YOUR TASK
Show each line of the entries below in which the word "frequency" appears.

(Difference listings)
* * * * * * *
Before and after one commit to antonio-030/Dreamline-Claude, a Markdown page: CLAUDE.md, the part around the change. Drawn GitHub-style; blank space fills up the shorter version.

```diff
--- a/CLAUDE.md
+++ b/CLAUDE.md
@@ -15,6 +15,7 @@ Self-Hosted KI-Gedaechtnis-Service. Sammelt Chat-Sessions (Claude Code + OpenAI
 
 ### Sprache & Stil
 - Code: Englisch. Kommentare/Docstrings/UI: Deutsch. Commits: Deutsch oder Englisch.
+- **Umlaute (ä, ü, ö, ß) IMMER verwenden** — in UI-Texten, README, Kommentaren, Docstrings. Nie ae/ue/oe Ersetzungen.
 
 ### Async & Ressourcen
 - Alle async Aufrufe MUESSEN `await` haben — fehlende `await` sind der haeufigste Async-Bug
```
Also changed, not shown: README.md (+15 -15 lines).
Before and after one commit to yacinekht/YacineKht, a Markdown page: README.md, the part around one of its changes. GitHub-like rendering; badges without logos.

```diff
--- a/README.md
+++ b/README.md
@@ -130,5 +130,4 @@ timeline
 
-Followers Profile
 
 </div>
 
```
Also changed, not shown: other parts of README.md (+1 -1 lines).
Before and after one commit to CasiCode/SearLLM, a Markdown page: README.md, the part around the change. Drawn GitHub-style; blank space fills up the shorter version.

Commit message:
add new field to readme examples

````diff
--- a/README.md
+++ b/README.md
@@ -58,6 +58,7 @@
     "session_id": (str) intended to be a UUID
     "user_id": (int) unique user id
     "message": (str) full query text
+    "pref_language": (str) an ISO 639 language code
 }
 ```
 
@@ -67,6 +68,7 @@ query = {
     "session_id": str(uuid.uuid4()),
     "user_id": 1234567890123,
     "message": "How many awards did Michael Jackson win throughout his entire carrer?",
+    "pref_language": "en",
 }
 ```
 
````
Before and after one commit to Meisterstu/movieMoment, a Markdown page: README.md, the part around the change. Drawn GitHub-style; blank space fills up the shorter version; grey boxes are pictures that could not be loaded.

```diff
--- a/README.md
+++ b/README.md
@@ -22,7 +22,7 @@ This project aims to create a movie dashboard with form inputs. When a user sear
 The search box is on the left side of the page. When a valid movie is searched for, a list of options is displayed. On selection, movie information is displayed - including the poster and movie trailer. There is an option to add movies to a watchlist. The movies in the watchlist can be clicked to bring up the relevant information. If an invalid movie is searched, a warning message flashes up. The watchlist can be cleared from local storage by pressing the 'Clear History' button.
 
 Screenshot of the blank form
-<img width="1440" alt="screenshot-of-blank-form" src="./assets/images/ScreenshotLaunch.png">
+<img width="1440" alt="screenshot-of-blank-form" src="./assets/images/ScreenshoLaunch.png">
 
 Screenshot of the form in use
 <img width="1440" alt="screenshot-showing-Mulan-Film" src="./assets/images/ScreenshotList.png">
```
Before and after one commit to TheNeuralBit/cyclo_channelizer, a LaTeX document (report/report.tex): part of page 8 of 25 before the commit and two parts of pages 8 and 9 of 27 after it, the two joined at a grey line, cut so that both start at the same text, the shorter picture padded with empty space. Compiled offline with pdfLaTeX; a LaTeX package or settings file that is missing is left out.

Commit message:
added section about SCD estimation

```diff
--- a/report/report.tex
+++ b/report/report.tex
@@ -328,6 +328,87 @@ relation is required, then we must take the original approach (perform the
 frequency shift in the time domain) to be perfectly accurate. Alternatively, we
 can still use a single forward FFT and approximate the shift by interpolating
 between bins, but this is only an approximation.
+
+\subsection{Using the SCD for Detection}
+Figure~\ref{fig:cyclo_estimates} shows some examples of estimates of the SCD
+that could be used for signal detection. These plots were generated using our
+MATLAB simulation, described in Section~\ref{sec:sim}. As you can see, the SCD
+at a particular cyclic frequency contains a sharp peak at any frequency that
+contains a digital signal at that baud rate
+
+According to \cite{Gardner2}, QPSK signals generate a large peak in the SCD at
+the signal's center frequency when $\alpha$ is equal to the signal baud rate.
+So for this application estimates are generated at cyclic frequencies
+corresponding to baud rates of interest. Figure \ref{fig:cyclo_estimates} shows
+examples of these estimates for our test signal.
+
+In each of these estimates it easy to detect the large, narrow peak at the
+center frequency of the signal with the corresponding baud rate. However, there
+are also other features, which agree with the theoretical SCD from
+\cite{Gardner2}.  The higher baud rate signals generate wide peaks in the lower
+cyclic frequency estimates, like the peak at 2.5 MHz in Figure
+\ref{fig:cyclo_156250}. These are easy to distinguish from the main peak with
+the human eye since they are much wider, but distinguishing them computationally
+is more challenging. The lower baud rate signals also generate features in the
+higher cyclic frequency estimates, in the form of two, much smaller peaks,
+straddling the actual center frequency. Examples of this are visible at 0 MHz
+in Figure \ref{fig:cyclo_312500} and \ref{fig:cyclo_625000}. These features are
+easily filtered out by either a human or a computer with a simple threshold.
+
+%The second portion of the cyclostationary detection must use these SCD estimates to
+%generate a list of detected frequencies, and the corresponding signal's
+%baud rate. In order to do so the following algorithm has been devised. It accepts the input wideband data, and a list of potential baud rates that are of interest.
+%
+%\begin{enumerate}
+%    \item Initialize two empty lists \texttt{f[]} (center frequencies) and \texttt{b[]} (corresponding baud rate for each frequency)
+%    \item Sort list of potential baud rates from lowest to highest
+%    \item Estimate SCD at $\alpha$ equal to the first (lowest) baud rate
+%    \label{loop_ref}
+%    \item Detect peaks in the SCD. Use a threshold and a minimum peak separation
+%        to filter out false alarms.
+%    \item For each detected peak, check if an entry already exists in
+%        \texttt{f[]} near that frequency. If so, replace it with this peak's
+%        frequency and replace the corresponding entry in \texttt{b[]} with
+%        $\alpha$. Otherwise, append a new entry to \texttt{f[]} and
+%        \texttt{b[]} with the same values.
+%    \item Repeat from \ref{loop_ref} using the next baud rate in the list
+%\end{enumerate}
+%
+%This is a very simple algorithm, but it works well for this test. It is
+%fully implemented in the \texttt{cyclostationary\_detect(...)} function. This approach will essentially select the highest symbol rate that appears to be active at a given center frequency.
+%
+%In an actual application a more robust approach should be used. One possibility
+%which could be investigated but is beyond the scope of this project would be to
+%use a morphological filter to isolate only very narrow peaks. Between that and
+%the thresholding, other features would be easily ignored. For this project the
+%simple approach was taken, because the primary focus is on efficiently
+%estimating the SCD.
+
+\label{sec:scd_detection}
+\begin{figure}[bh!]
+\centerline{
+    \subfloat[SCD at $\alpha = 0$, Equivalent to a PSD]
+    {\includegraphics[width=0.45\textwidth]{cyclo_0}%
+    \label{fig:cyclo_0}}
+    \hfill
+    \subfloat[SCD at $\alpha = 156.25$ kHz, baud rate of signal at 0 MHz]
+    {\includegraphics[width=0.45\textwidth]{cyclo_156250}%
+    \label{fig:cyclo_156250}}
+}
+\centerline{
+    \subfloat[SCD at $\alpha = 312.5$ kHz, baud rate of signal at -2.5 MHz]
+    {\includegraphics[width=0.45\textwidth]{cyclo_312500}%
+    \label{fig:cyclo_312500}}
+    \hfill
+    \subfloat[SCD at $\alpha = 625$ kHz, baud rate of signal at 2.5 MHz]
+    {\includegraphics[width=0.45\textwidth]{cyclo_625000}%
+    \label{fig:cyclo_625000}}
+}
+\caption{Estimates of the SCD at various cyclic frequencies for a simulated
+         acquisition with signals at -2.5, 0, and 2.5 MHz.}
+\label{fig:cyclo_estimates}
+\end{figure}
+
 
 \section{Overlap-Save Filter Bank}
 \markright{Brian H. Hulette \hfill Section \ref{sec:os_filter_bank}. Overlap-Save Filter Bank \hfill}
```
* * * * * * *
SOLUTION FOR THIS TASK
 frequency shift in the time domain) to be perfectly accurate. Alternatively, we
+at a particular cyclic frequency contains a sharp peak at any frequency that
+the signal's center frequency when $\alpha$ is equal to the signal baud rate.
+center frequency of the signal with the corresponding baud rate. However, there
+cyclic frequency estimates, like the peak at 2.5 MHz in Figure
+higher cyclic frequency estimates, in the form of two, much smaller peaks,
+straddling the actual center frequency. Examples of this are visible at 0 MHz
+%    \item Initialize two empty lists \texttt{f[]} (center frequencies) and \texttt{b[]} (corresponding baud rate for each frequency)
+%        \texttt{f[]} near that frequency. If so, replace it with this peak's
+%        frequency and replace the corresponding entry in \texttt{b[]} with
+%fully implemented in the \texttt{cyclostationary\_detect(...)} function. This approach will essentially select the highest symbol rate that appears to be active at a given center frequency.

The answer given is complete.